A board game like "Go" might not look complicated on the surface to the untrained eye, which could lead the uninformed to believe that it wouldn't be all that difficult for a computer to best a human player in a head-to-head match. We've seen many examples in the past where that hasn't been the case (IBM's Watson is a good start), and it's because despite their simple nature, the number of solutions/moves at any given time is sometimes astronomical.
Last month, we wrote about Google's DeepMind and its challenge of going up against the world's best Go player, Ke Jie. Fast-forward to now, and we learn that DeepMind's AlphaGo helped it secure a win against the Grandmaster on the very first match-up.

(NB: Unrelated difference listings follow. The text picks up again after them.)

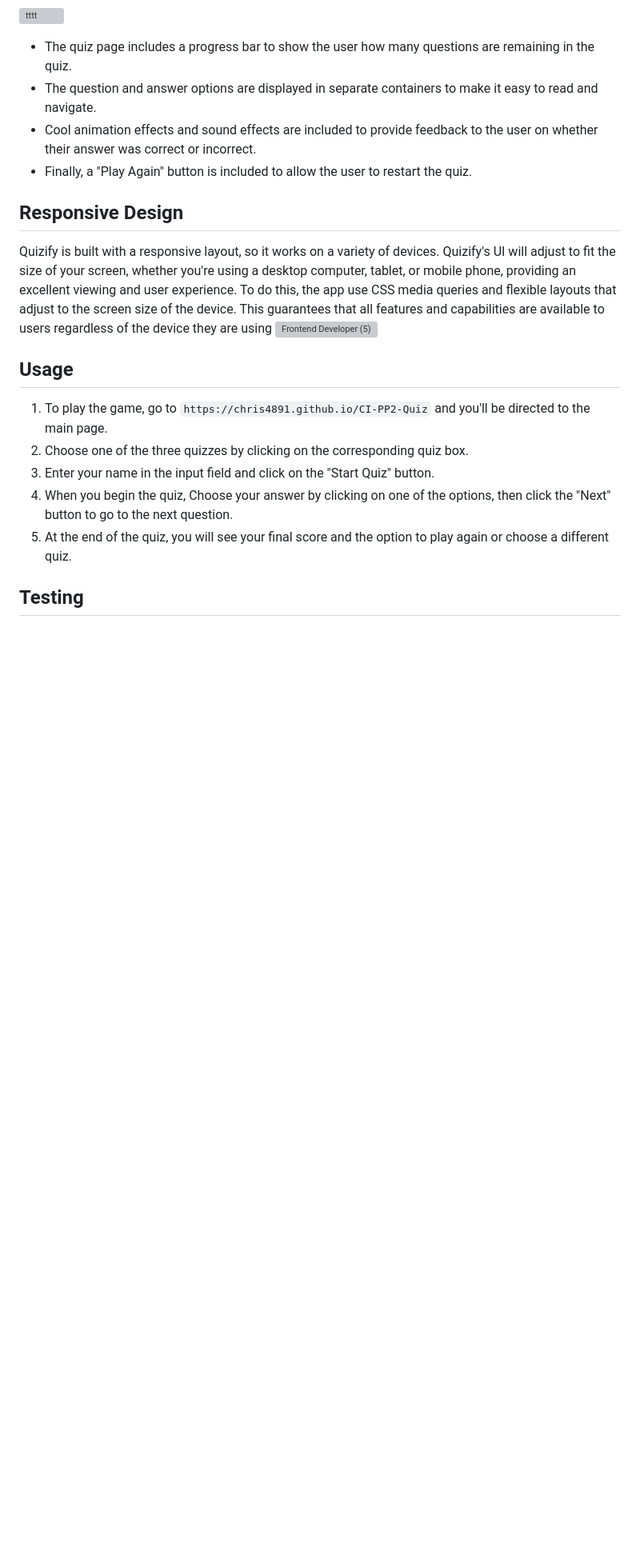
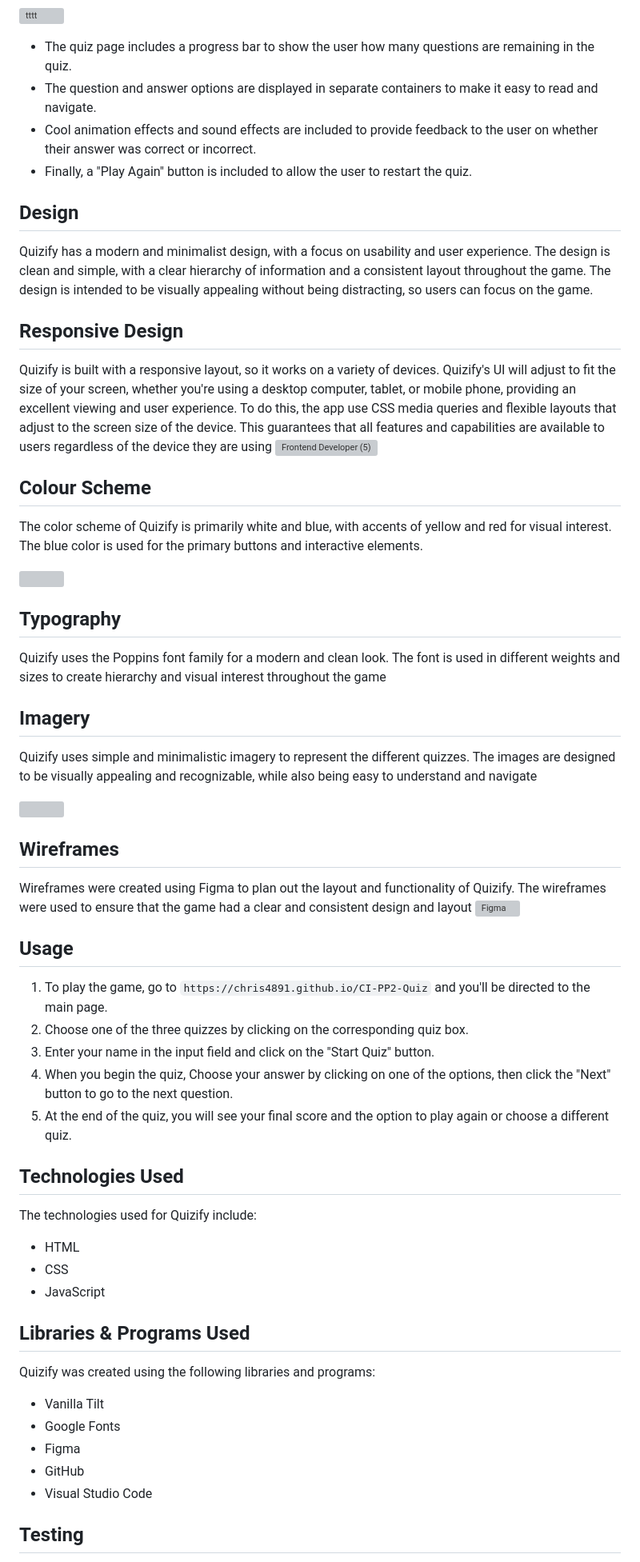
Before and after one commit to Chris4891/-CI-PP2-Quiz2, a Markdown page: README.md, the part around the change printed below. Shown: that part at 80% size. GitHub-like rendering; blank space fills up the shorter version; grey boxes are pictures that could not be loaded.

```diff
--- a/README.md
+++ b/README.md
@@ -35,12 +41,36 @@
 * Cool animation effects and sound effects are included to provide feedback to the user on whether their answer was correct or incorrect.
 * Finally, a "Play Again" button is included to allow the user to restart the quiz.
 
+## Design
+Quizify has a modern and minimalist design, with a focus on usability and user experience.
+The design is clean and simple, with a clear hierarchy of information and a consistent layout throughout the game.
+The design is intended to be visually appealing without being distracting, so users can focus on the game.
+
 ## Responsive Design
 Quizify is built with a responsive layout, so it works on a variety of devices.
 Quizify's UI will adjust to fit the size of your screen, whether you're using a desktop computer, tablet, or mobile phone, providing an excellent viewing and user experience.
 To do this, the app use CSS media queries and flexible layouts that adjust to the screen size of the device.
 This guarantees that all features and capabilities are available to users regardless of the device they are using
 ![Frontend Developer (5)](https://user-images.githubusercontent.com/109537705/234837968-7ba8752c-f494-4eb8-955f-a7a2f6a275aa.png)
+
+## Colour Scheme
+The color scheme of Quizify is primarily white and blue, with accents of yellow and red for visual interest.
+The blue color is used for the primary buttons and interactive elements.
+
+<img src='https://user-images.githubusercontent.com/109537705/235104827-518bd199-0bc8-4933-aaa7-83ee187fb94c.png' width='200px'/>
+
+## Typography
+Quizify uses the Poppins font family for a modern and clean look. The font is used in different weights and sizes to create hierarchy and visual interest throughout the game
+
+## Imagery
+Quizify uses simple and minimalistic imagery to represent the different quizzes. The images are designed to be visually appealing and recognizable, while also being easy to understand and navigate
+
+<img src='https://user-images.githubusercontent.com/109537705/235105792-480bb9fc-f434-4a90-baeb-4d7c10499cff.png' width='400px'/>
+
+## Wireframes
+Wireframes were created using Figma to plan out the layout and functionality of Quizify.
+The wireframes were used to ensure that the game had a clear and consistent design and layout
+![Figma](https://user-images.githubusercontent.com/109537705/235107108-c68875e6-8987-4808-871b-e61d685257eb.PNG)
 
 ## Usage
 1. To play the game, go to `https://chris4891.github.io/CI-PP2-Quiz` and you'll be directed to the main page.<br/>
@@ -49,6 +79,20 @@ This guarantees that all features and capabilities are available to users regard
 4. When you begin the quiz, Choose your answer by clicking on one of the options, then click the "Next" button to go to the next question.<br/>
 5. At the end of the quiz, you will see your final score and the option to play again or choose a different quiz.
 
+## Technologies Used
+The technologies used for Quizify include:
+* HTML
+* CSS
+* JavaScript
+
+## Libraries & Programs Used
+Quizify was created using the following libraries and programs:
+* Vanilla Tilt
+* Google Fonts
+* Figma
+* GitHub
+* Visual Studio Code
+
 ## Testing
 The HTML and CSS code for this application were validated throughout development using the W3C Markup Validation Service and the W3C CSS Validation Service, respectively. There were no problems found in the HTML or CSS code.
 <img src='https://user-images.githubusercontent.com/109537705/234841847-97ed5ddb-8db0-4b0d-933a-1ee72922a062.png' width='600px'/>
```
Also changed, not shown: other parts of README.md (+10 -4 lines).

The reason this defeat is notable is because it was done through deep-learning. Standard algorithms were not used here to choose the best path to success; the computer has itself gained the knowledge of how to best approach each situation. In effect, DeepMind mimics a real learning process, but it has the horsepower behind it to churn through lots of data and options very quickly.
The method used to teach DeepMind how to play Go was through reinforced learning, which tells the computer when it's done something good so that it knows it's on the right track. To get really good at Go, AlphaGo played games against itself. There's nothing better than being self-sufficient, right?
There are still more games against Ke Jie to play, as well as other matches that will allow participants to collaborate with AlphaGo. This could help us better understand how AI can complement humans, rather than replace them.